(SUPPLIED DATA)
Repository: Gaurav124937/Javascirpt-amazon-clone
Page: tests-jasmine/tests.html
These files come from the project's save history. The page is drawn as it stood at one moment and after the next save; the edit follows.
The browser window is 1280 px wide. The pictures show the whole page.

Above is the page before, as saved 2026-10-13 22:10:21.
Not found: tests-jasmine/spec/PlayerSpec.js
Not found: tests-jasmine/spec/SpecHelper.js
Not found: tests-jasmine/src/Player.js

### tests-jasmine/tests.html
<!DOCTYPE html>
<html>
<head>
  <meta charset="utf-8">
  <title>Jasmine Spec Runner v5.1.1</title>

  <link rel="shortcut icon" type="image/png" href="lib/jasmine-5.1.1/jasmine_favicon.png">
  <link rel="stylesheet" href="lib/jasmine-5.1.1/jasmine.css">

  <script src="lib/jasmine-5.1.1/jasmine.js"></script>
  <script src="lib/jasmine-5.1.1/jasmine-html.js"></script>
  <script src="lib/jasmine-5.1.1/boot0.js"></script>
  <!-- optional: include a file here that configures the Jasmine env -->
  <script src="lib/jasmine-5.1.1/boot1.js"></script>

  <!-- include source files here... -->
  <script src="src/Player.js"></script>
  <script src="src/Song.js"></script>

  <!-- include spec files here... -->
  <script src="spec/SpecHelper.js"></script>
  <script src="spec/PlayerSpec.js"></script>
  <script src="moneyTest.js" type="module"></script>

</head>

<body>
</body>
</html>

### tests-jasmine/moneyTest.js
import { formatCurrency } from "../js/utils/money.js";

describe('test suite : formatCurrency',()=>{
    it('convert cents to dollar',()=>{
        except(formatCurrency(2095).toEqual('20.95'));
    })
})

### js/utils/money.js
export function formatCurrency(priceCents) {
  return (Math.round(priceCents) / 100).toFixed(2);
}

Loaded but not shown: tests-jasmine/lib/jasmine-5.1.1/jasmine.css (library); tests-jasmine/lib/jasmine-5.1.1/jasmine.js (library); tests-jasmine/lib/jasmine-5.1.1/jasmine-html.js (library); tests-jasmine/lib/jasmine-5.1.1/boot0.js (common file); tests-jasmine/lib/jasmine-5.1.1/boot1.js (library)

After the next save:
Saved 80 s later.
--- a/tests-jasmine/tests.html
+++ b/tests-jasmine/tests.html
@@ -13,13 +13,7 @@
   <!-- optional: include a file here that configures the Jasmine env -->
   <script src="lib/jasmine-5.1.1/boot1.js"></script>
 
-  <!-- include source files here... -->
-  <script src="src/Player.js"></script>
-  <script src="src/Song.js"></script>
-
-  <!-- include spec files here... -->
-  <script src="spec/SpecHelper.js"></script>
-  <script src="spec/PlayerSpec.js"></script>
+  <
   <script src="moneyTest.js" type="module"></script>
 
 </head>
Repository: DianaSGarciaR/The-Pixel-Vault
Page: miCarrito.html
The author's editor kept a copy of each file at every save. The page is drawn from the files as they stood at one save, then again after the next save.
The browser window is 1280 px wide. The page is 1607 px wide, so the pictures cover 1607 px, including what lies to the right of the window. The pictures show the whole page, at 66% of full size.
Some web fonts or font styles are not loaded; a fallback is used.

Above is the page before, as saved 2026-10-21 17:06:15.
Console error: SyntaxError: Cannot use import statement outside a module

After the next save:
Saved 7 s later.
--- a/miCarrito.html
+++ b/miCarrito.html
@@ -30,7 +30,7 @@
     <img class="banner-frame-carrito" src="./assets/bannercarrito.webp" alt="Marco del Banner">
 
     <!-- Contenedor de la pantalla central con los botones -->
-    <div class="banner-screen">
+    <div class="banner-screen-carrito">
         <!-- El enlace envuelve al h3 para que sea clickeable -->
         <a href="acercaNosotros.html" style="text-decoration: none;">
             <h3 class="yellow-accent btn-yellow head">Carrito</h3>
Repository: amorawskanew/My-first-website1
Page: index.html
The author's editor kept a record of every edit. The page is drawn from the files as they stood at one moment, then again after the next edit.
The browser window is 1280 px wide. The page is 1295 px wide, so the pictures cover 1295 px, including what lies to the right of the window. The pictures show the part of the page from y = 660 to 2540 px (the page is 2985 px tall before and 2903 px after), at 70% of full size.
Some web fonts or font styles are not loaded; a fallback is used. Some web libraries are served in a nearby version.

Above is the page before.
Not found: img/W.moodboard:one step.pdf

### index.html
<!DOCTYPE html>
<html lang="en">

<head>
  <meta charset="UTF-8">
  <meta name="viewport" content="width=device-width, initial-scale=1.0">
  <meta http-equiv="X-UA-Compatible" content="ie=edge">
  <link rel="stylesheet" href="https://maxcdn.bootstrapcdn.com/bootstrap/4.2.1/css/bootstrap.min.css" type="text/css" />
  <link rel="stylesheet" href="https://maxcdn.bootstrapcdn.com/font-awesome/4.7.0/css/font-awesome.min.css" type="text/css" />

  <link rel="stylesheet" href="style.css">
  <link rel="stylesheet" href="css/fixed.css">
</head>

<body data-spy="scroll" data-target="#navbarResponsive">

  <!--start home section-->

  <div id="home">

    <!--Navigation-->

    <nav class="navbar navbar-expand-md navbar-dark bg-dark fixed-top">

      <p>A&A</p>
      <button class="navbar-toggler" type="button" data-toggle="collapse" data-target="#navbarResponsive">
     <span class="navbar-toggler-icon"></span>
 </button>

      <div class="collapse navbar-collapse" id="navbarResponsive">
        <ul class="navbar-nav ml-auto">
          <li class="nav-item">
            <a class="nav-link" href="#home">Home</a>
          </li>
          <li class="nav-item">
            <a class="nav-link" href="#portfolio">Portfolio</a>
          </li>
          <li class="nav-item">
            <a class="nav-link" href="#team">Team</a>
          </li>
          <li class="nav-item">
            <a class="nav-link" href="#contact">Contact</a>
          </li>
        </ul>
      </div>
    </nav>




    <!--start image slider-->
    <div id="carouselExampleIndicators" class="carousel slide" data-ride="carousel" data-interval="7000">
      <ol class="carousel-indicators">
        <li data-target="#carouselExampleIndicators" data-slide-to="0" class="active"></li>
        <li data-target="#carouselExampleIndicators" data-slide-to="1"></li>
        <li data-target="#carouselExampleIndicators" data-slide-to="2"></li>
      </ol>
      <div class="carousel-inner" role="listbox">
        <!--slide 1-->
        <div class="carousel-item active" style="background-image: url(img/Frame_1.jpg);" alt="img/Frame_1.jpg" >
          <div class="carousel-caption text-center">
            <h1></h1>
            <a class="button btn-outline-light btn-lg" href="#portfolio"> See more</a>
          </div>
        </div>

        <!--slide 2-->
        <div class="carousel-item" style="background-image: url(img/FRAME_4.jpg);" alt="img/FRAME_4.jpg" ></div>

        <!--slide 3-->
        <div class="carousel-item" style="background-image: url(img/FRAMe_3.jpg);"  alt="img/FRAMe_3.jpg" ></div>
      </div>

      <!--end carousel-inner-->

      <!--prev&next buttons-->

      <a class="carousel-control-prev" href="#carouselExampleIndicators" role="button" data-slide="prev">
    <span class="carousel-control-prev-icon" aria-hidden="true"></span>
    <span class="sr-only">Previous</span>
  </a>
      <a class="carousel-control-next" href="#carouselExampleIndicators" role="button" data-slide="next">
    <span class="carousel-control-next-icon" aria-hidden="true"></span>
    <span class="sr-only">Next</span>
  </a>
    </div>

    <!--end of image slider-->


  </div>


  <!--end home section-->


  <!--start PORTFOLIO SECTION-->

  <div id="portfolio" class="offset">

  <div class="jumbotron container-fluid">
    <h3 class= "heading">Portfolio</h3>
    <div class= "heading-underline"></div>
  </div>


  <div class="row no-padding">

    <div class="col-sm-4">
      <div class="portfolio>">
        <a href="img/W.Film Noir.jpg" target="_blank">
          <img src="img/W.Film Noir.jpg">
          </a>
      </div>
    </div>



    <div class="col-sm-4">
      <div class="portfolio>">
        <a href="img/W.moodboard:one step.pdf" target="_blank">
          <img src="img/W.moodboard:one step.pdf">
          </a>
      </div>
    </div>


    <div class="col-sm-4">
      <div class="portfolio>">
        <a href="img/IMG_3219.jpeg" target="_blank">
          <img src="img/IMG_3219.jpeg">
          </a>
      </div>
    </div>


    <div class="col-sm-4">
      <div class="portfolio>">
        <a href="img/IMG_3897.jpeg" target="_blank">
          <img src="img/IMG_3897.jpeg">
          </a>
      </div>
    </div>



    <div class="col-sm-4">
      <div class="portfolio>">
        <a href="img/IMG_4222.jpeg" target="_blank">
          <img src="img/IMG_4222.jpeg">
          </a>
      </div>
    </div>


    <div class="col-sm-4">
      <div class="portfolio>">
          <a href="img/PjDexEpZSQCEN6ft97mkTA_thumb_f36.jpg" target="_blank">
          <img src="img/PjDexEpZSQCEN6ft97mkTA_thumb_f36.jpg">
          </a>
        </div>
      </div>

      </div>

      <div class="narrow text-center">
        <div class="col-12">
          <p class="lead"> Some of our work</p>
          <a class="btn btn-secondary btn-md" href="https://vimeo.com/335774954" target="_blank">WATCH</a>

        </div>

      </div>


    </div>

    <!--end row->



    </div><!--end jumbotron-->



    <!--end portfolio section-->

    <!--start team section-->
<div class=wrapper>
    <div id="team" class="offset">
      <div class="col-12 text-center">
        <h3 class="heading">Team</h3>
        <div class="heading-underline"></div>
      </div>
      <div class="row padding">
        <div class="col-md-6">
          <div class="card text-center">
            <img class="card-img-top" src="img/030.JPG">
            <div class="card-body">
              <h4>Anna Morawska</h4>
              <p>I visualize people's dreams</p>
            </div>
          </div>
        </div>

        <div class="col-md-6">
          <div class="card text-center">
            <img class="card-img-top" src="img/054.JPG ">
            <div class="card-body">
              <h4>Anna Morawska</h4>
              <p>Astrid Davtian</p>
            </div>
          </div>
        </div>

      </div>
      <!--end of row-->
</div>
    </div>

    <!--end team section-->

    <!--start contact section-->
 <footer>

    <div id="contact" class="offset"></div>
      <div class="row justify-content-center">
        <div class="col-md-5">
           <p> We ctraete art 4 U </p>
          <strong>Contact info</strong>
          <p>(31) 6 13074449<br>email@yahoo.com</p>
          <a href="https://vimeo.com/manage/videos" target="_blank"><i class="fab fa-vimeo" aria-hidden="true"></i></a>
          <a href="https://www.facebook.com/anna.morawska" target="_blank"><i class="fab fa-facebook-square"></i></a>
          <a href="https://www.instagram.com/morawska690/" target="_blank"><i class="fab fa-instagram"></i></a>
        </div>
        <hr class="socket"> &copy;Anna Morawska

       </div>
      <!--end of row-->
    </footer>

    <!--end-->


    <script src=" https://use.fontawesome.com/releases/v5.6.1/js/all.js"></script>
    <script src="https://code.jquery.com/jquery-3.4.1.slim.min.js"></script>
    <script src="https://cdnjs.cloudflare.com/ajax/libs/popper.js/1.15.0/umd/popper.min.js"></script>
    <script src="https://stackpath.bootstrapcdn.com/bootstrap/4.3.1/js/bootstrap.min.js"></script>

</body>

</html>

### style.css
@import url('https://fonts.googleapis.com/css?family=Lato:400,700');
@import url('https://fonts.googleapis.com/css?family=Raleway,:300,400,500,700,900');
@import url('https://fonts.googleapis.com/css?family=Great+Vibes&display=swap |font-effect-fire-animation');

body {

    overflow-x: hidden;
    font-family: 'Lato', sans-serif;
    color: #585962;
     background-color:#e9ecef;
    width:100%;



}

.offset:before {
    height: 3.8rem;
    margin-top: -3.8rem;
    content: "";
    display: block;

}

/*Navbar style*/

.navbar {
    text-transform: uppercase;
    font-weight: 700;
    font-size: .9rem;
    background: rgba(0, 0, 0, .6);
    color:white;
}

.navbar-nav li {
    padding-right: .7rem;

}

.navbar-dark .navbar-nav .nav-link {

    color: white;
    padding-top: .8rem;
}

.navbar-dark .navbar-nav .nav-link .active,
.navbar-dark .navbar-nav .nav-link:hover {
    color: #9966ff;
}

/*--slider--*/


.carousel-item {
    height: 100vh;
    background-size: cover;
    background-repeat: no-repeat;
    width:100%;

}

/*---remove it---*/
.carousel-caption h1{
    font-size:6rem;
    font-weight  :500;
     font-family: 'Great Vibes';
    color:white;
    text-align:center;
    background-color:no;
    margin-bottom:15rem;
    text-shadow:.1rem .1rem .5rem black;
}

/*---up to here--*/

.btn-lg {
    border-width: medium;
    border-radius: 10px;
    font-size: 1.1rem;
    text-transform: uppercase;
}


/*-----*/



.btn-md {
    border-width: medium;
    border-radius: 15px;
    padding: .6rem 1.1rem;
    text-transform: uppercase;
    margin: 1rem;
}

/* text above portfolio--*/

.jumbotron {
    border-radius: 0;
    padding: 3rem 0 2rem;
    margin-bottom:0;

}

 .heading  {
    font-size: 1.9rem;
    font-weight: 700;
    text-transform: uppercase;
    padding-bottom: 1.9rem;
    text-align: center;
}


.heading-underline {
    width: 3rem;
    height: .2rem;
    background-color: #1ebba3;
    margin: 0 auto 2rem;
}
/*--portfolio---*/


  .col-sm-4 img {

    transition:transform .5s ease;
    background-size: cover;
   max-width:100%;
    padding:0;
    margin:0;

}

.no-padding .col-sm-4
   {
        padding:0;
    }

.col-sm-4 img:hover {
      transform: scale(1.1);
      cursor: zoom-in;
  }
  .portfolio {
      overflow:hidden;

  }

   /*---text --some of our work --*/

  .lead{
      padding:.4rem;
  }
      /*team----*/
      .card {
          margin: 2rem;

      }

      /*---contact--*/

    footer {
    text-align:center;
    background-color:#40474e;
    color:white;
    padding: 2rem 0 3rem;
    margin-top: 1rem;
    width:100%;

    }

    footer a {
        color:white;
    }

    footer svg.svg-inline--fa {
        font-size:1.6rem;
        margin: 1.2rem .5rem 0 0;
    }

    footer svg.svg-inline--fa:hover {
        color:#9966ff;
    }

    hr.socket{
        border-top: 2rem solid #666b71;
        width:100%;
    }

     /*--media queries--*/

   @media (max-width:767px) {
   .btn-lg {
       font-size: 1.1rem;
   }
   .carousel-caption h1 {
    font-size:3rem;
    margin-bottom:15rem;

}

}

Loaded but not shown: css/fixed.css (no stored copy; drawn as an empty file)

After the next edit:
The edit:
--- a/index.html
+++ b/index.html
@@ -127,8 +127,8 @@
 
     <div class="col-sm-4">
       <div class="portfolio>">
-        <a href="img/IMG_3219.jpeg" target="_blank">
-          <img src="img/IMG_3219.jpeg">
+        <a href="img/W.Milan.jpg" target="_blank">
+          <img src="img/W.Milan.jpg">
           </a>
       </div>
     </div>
(End SUPPLIED DATA)
WHAT YOU SHOULD DO: Copy the lines of the entries above that mention "hidden".

WRITTEN SOLUTION:
    <span class="carousel-control-prev-icon" aria-hidden="true"></span>
    <span class="carousel-control-next-icon" aria-hidden="true"></span>
          <a href="https://vimeo.com/manage/videos" target="_blank"><i class="fab fa-vimeo" aria-hidden="true"></i></a>
    overflow-x: hidden;
      overflow:hidden;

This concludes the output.